Copies of the new book by Prince Harry called “Spare” are displayed at a book store in London. “Spare” has inspired a parody, titled “Spare Us! A Harrody.”
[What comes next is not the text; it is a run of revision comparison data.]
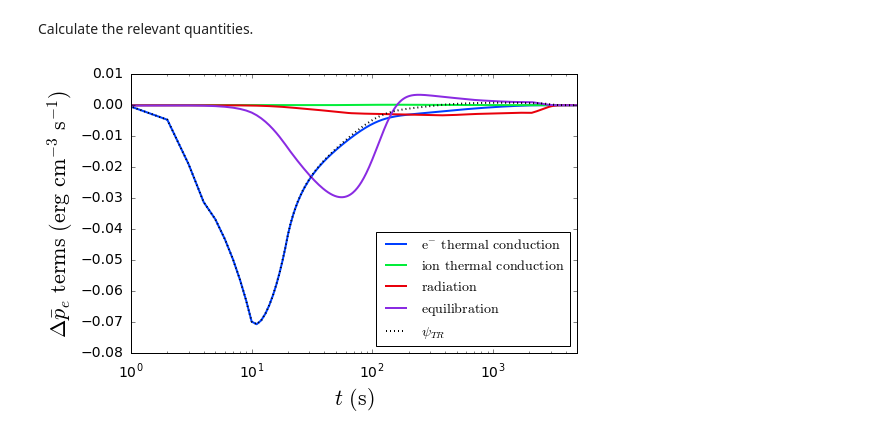
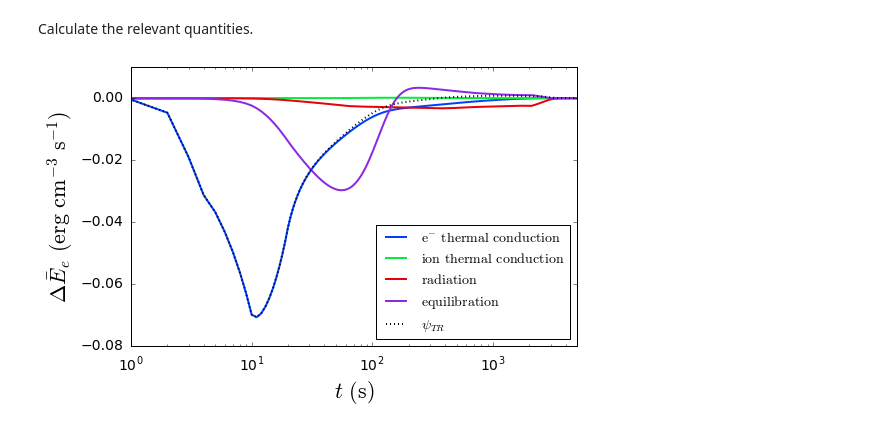
Before and after one commit to wtbarnes/research_notebook, a Jupyter notebook: figure_builders/hot_non_flaring_plasma_1_figures_appendix.ipynb, the cells around one changed output. Drawn from its saved outputs; the diff is of its cells as text; code cells hidden in the pictures.

Commit message:
minor updates to figure builder notebooks

```diff
--- a/figure_builders/hot_non_flaring_plasma_1_figures_appendix.ipynb
+++ b/figure_builders/hot_non_flaring_plasma_1_figures_appendix.ipynb
@@ -116,24 +116,25 @@ delta_terms.append(tmp)
 # %%
 labels = [r'$\mathrm{e}^{-}$ $\mathrm{thermal}$ $\mathrm{conduction}$',
           r'$\mathrm{ion}$ $\mathrm{thermal}$ $\mathrm{conduction}$',
           r'$\mathrm{radiation}$',r'$\mathrm{equilibration}$']
 fig = plt.figure(figsize=(8,5))
 ax = fig.gca()
 #axT = ax.twinx()
 for i in range(len(delta_terms)):
         ax.plot(t,delta_terms[i],color=sns.color_palette('bright')[i],label=labels[i])
 ax.plot(t,1.0/(config_dict['loop_length']*1.e+8)*1./(1.+Te/Ti)*(fce + (r3*(config_dict['loop_length']*1.e+8)*(n**2)*rad)-Te/Ti*fci),
        linestyle='dotted',color='k',label=r'$\psi_{TR}$')
 #axT.plot(t,Te/1e+6,linestyle='dashed',color='k')
 ax.set_xscale('log')
+ax.yaxis.set_major_locator(ticker.MaxNLocator(nbins=6))
 #ax.set_yscale('log')
 ax.set_xlim([1,config_dict['total_time']])
 ax.set_xlabel(r'$t$ $\mathrm{(s)}$')
-ax.set_ylabel(r'$\Delta\bar{p}_e$ $\mathrm{terms}$ $(\mathrm{erg}$ $\mathrm{cm}^{-3}$ $\mathrm{s}^{-1})$')
+ax.set_ylabel(r'$\Delta\bar{E}_e$ $(\mathrm{erg}$ $\mathrm{cm}^{-3}$ $\mathrm{s}^{-1})$')
 box = ax.get_position()
 #ax.set_position([box.x0, box.y0, box.width * 0.95, box.height])
 ax.legend(loc='best')
 plt.savefig('/home/wtb2/Documents/papers/hot_non-flaring_plasma_1/figures/psi_TR_compare.pdf')
 plt.show()
 # %% [output]
-[figure, old version]
+[figure, new version]
```
Also changed, not shown: 2 other files.
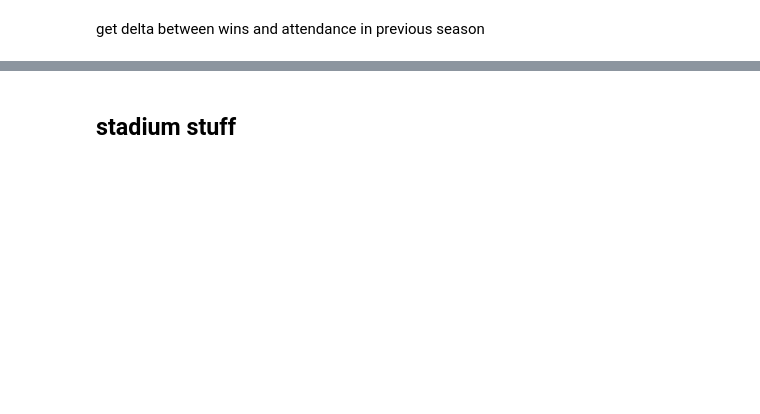
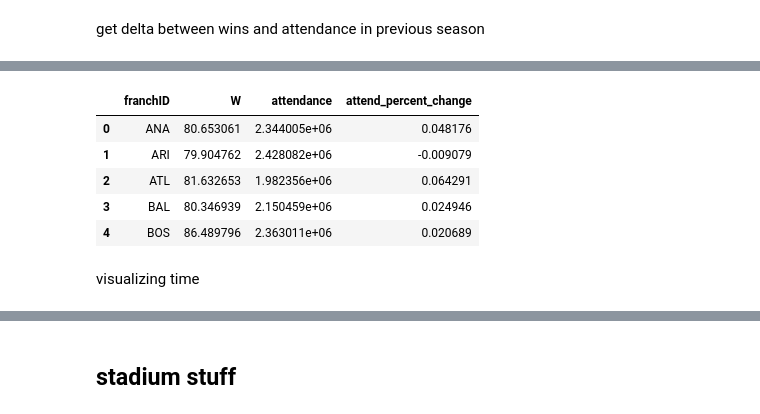
Before and after one commit to alan-flint/MLB-Visualization, a Jupyter notebook: code/rushil_historical_sandbox.ipynb, the cells around one changed output, grey strips where cells are left out. Drawn from its saved outputs; the diff is of its cells as text; code cells hidden in the pictures; blank space fills up the shorter version.

```diff
--- a/code/rushil_historical_sandbox.ipynb
+++ b/code/rushil_historical_sandbox.ipynb
@@ -158,0 +121,9 @@ active_teams_df.loc[active_teams_df.yearID == 1969]
+# %%
+mean_win_attend.head()
+# %% [output]
+|  | franchID | W | attendance | attend_percent_change |
+| 0 | ANA | 80.653061 | 2.344005e+06 | 0.048176 |
+| 1 | ARI | 79.904762 | 2.428082e+06 | -0.009079 |
+| 2 | ATL | 81.632653 | 1.982356e+06 | 0.064291 |
+| 3 | BAL | 80.346939 | 2.150459e+06 | 0.024946 |
+| 4 | BOS | 86.489796 | 2.363011e+06 | 0.020689 |
@@ -158,0 +132,2 @@ active_teams_df.loc[active_teams_df.yearID == 1969]
+# %% [markdown]
+visualizing time
```
Also changed, not shown: parts of 15 cells of this notebook.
Copies of the new book by Prince Harry called “Spare” are displayed at a book store in London. “Spare” has inspired a parody, titled “Spare Us! A Harrody.” | Kin Cheung, Associated Press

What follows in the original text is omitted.